▶ Task instructions
Identify every line in the records below that contains the word "EmbedCheck", and reproduce each one.

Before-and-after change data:
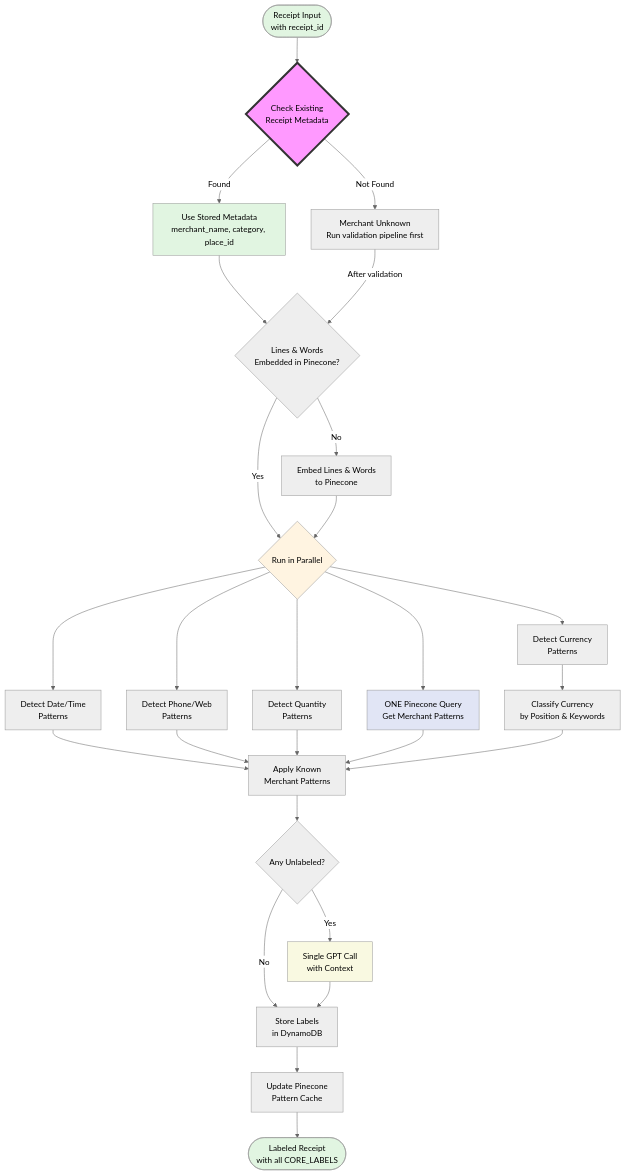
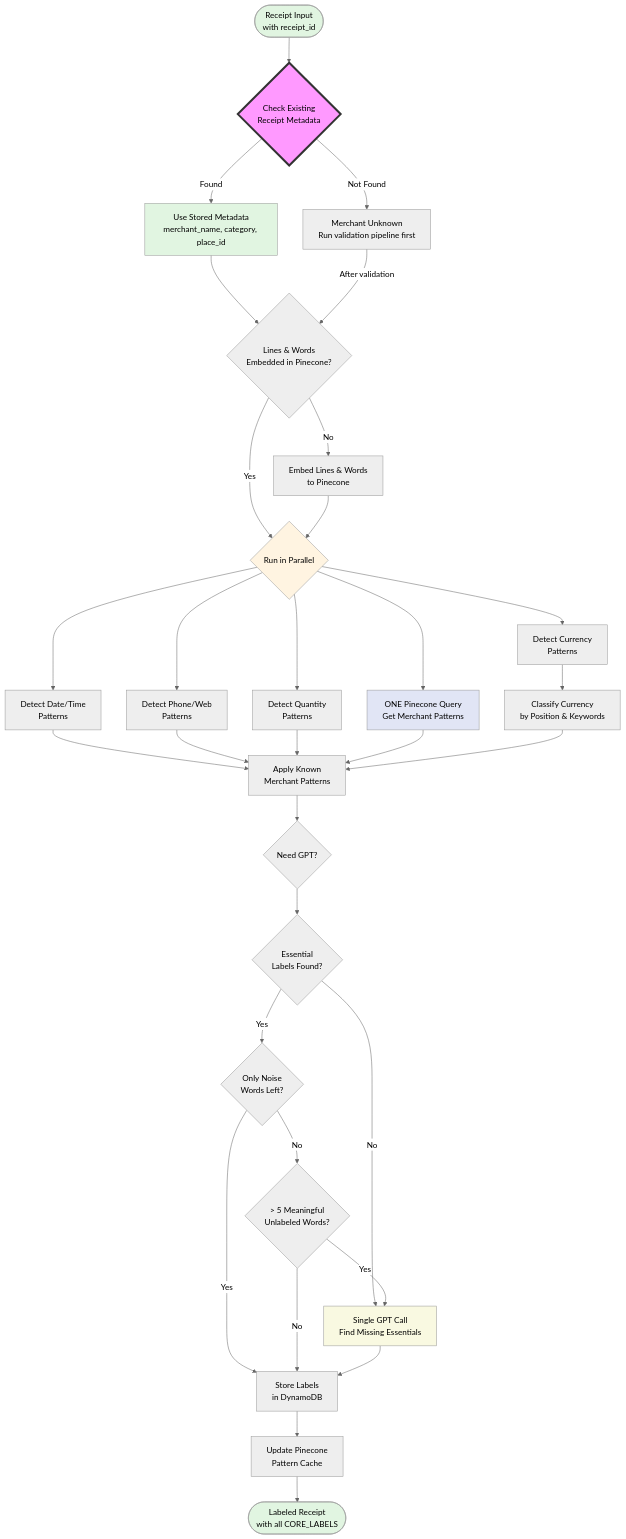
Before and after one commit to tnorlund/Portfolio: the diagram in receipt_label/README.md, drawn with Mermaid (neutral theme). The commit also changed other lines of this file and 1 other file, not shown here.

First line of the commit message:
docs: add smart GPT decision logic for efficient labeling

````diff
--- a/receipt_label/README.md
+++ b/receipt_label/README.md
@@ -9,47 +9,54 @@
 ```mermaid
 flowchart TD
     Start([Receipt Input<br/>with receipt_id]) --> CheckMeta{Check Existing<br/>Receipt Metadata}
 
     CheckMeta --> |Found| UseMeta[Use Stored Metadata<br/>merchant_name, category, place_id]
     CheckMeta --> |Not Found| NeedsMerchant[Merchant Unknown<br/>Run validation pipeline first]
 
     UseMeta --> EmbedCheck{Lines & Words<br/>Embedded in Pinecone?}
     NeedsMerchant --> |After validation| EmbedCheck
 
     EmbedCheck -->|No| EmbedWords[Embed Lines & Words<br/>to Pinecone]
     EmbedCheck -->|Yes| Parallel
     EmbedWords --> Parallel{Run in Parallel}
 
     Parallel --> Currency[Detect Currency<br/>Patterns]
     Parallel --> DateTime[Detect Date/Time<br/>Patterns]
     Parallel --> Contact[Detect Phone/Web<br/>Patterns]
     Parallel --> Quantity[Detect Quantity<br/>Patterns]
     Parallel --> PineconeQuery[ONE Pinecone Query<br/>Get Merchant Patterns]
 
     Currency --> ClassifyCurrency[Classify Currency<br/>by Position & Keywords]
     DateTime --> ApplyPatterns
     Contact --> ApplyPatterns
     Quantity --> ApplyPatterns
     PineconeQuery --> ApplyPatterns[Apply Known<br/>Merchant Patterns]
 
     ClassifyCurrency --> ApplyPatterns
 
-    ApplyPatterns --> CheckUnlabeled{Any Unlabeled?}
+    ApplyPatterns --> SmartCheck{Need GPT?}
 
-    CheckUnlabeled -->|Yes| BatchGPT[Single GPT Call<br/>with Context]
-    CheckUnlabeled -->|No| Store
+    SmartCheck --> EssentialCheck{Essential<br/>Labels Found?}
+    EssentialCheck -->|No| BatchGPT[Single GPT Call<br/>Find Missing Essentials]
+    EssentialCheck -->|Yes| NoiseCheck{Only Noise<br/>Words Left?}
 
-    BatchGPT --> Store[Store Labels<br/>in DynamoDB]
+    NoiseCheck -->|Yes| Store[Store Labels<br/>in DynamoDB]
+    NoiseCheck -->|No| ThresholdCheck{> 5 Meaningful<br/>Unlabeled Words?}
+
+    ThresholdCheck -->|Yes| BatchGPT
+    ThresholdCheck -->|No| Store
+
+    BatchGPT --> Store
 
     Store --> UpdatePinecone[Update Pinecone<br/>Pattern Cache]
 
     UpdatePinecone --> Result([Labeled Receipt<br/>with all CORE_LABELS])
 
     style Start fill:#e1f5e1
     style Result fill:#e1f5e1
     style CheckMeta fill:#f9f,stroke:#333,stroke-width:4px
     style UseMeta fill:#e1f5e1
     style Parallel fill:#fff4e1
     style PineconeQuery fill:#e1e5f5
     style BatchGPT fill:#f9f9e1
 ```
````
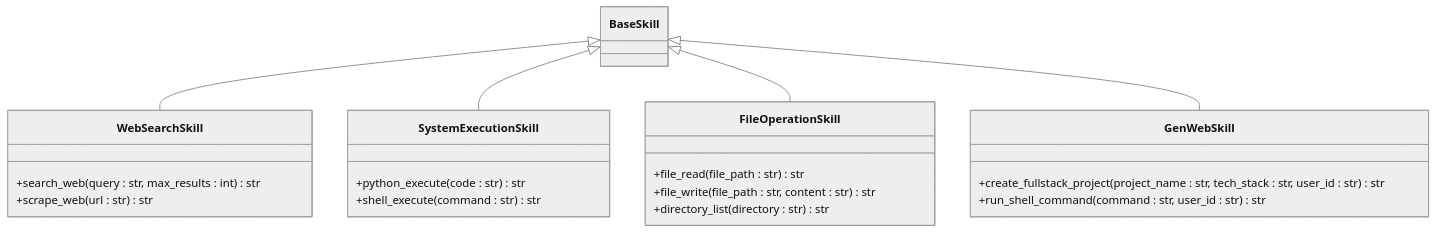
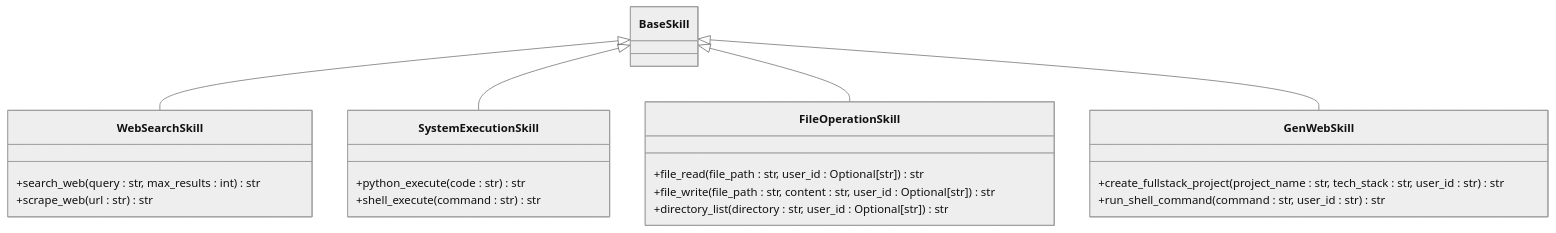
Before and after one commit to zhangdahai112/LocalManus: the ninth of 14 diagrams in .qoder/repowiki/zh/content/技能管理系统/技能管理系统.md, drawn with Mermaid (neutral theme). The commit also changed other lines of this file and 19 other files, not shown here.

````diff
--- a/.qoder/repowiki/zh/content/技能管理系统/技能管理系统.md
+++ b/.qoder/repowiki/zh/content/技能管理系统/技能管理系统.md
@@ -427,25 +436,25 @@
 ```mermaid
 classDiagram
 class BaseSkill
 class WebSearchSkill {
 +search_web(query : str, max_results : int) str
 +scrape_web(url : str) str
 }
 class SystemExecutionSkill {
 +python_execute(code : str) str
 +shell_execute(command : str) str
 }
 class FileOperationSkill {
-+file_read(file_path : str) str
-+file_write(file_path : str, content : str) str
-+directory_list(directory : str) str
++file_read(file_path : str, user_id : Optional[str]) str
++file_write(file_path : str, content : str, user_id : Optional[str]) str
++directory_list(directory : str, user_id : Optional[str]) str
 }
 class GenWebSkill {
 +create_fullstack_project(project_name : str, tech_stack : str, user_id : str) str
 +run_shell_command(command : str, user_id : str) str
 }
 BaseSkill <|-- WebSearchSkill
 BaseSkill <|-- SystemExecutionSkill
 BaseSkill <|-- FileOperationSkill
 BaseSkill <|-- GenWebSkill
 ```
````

▶ Solution
     UseMeta --> EmbedCheck{Lines & Words<br/>Embedded in Pinecone?}
     NeedsMerchant --> |After validation| EmbedCheck
     EmbedCheck -->|No| EmbedWords[Embed Lines & Words<br/>to Pinecone]
     EmbedCheck -->|Yes| Parallel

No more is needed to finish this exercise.